**Exercise brief**
Filter this data down to the lines that hold "LoginPage", and copy them.

**Material provided**
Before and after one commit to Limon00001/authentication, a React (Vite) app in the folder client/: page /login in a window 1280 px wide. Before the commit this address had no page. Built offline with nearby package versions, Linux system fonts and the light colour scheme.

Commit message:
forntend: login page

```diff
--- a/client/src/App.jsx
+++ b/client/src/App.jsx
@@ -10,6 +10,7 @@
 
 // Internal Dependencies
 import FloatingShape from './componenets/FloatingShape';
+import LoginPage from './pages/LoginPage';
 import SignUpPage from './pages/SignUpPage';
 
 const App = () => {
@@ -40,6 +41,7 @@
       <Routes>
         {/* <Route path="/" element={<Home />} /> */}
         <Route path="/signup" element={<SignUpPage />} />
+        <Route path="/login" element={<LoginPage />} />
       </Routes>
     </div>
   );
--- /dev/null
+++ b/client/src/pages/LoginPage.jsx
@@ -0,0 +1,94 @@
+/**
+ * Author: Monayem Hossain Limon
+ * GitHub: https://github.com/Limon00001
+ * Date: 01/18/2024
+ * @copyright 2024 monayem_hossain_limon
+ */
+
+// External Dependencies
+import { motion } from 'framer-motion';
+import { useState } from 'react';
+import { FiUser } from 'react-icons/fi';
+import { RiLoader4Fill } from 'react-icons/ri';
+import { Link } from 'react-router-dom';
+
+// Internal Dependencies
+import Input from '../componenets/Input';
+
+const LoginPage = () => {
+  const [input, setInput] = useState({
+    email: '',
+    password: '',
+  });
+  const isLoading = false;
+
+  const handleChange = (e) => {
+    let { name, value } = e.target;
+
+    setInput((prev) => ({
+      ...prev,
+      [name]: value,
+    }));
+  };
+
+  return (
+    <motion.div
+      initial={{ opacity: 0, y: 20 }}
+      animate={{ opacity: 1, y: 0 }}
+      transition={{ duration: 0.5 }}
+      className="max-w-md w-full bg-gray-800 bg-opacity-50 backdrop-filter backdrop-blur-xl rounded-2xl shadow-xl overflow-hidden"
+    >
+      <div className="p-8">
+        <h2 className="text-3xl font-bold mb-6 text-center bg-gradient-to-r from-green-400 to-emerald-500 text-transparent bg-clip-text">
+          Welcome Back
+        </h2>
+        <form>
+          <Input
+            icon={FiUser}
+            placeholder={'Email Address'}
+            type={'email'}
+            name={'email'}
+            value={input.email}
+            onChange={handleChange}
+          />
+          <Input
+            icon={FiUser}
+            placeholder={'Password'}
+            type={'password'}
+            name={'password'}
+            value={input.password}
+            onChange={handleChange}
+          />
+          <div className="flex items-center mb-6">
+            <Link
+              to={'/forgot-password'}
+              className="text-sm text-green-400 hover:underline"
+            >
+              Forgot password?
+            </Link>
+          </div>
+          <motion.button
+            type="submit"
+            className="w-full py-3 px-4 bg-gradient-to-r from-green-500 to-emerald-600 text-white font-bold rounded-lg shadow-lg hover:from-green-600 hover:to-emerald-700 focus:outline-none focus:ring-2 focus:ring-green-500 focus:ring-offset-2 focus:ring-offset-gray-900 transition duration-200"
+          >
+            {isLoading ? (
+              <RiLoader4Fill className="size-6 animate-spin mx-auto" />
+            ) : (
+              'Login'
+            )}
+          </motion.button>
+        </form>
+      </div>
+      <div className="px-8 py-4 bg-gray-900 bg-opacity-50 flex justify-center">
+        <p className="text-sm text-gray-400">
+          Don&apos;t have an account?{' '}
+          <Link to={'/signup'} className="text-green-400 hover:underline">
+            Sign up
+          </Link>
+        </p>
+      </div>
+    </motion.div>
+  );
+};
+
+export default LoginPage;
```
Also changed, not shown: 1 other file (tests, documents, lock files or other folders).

**Solution to this exercise**
+import LoginPage from './pages/LoginPage';
+        <Route path="/login" element={<LoginPage />} />
+++ b/client/src/pages/LoginPage.jsx
+const LoginPage = () => {
+export default LoginPage;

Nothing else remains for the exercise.